After many years of planning, prospecting, meeting with tenants, negotiations, construction stops and starts, we finally reached a new milestone on November 27 – The opening of the highly anticipated food court at Union Station.

Rewind almost 6 years ago, to the first meeting with Osmington, to discuss the vision for the 170,000 SF of retail at Union Station.

The vision has been consistent over the years – the goal was to create a unique retail destination in the heart of the financial core. The food court had to be different – a curated mix of both national and local tenants. A place where commuters, event goers, office workers and residents could find a differentiating and relaxed atmosphere to grab a bite or those going to a game or concert could hang out, eat and socialize before heading out for the evening to the Scotiabank Arena with family or friends.

Head down the Go York Concourse, where you’ll find the escalators leading into the food court. At 8 a.m. McDonalds and Tim Horton’s already have long line-ups, while the rest of the food court is filled with people having meetings, working on laptops (WI-FI everywhere), parents and their kids are enjoying breakfast together before they start their day and friends are catching up and hanging out before work or school.

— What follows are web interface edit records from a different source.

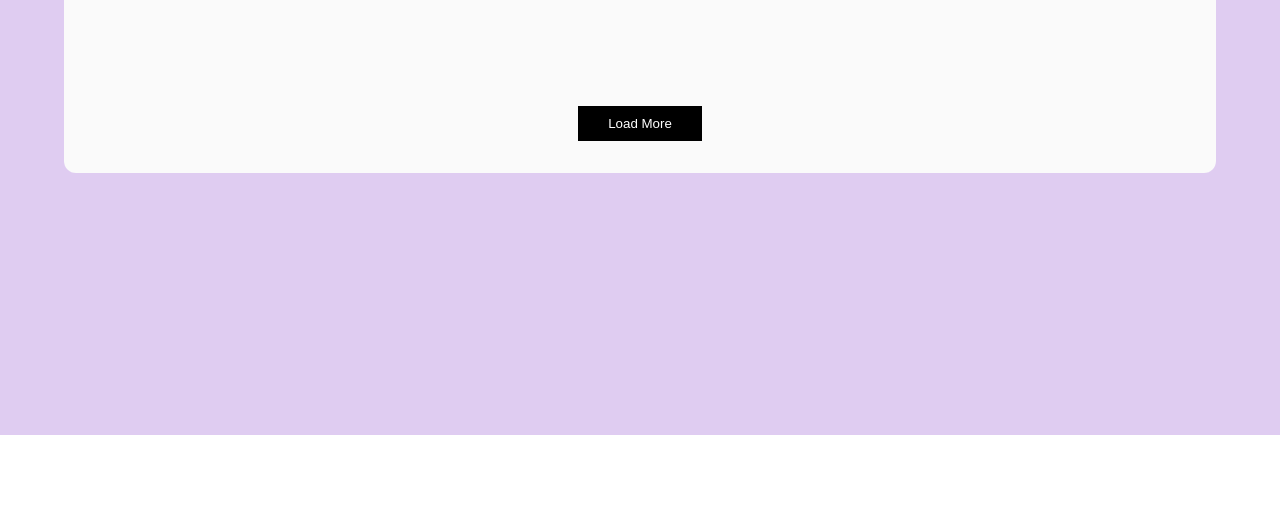
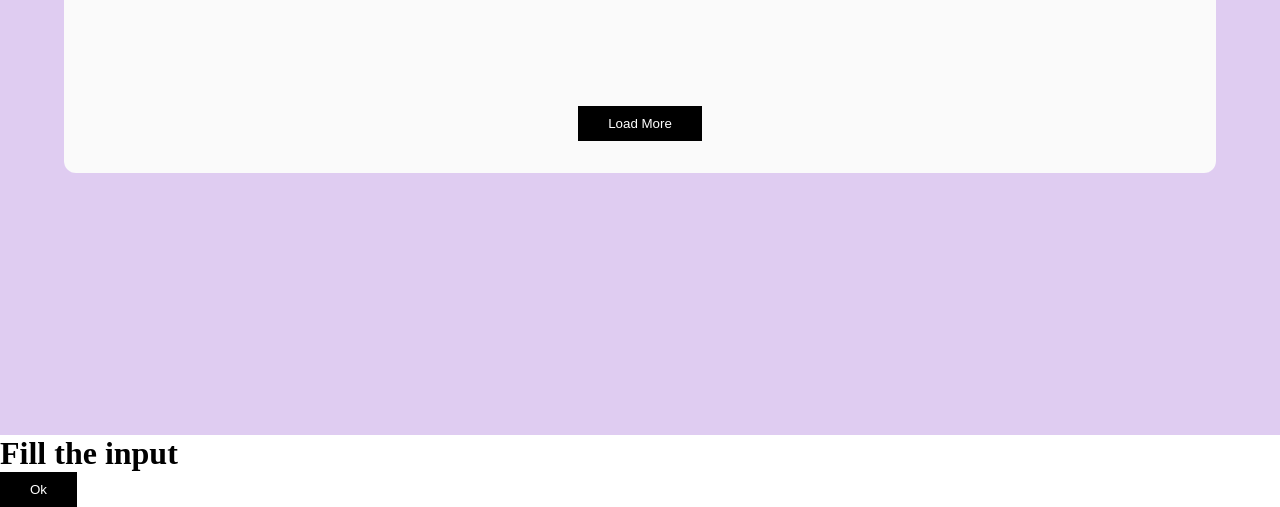
Before and after one commit to Amitesh32002/Photo-Gallery, a plain HTML site: page index.html in a window 1280 px wide. Shown: the part 365-872 px from the top of the page. Before the commit the page ends 800 px from the top, so only its background shows below. Drawn offline with Linux system fonts and the light colour scheme; no server answers.

Commit message:
Update index.html

```diff
--- a/index.html
+++ b/index.html
@@ -36,6 +36,10 @@
             </div>
         </div>
     </section>
+     <div class="alert_popup">
+        <h1>Fill the input</h1>
+        <button>Ok</button>
+    </div>
     <button onclick="topFunction()" id="myBtn" title="Go to top">^</button>
     <script src="index.js"></script>
 </body>
```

Truly an eclectic mix of people, all gathered in one place and for one reason, to enjoy a meal and have a fun experience.

Arrive at 11:30 a.m., you’re already too late. It’s tough to find a seat or make a decision on what to eat from the array of tantalizing food offerings. Will it be a local operator like Loaded Pierogi, Roywoods, Sushi Shop, Bangkok Buri or Paramount? Or will it be a national tenant to satisfy your guilty pleasure like McDonald’s, Pizza Pizza or Tim Hortons? You decide to go with whichever has the shortest line because it doesn’t matter, it all looks good and you’d like to taste everything…eventually! Which means many more trips to the station.

It shouldn’t come as a surprise that the food court has been so well received and that so many people have somehow found it so quickly. After all, this was the vision, knowing that independent operators, who in some cases have no brand recognition in the financial core have been embraced because of the uniqueness of their food offerings is in itself very reassuring. It is a testimony to their open-mindedness and ability to be flexible and creative. And this is what attracted us to many of these independents, many of whom had no prior experience in either building out or operating a food court unit.

It required an open mind: a positive attitude, belief and then a leap of faith. To their credit, Torontonians are not only ready for, but are also embracing these different and new food experiences! Take Khao San Road for example, they took their street concept and customized it to fit the design and menu of a food court setting and experience, serving up chef-driven food in a fast paced and chaotic environment. You’ll be lucky if you find less than 20 people in line during the lunch hour rush!

For all involved, from the city, to the designers and collaborators GH+A and Partisans, to Osmington who believed in Union Station as a credible retail destination, the ambitious curation of the food court required an open mind and many jam sessions for it to have a positive outcome. Mission Accomplished!

Congrats to all of the collaborators and especially to all of the tenants!

Written by beauleigh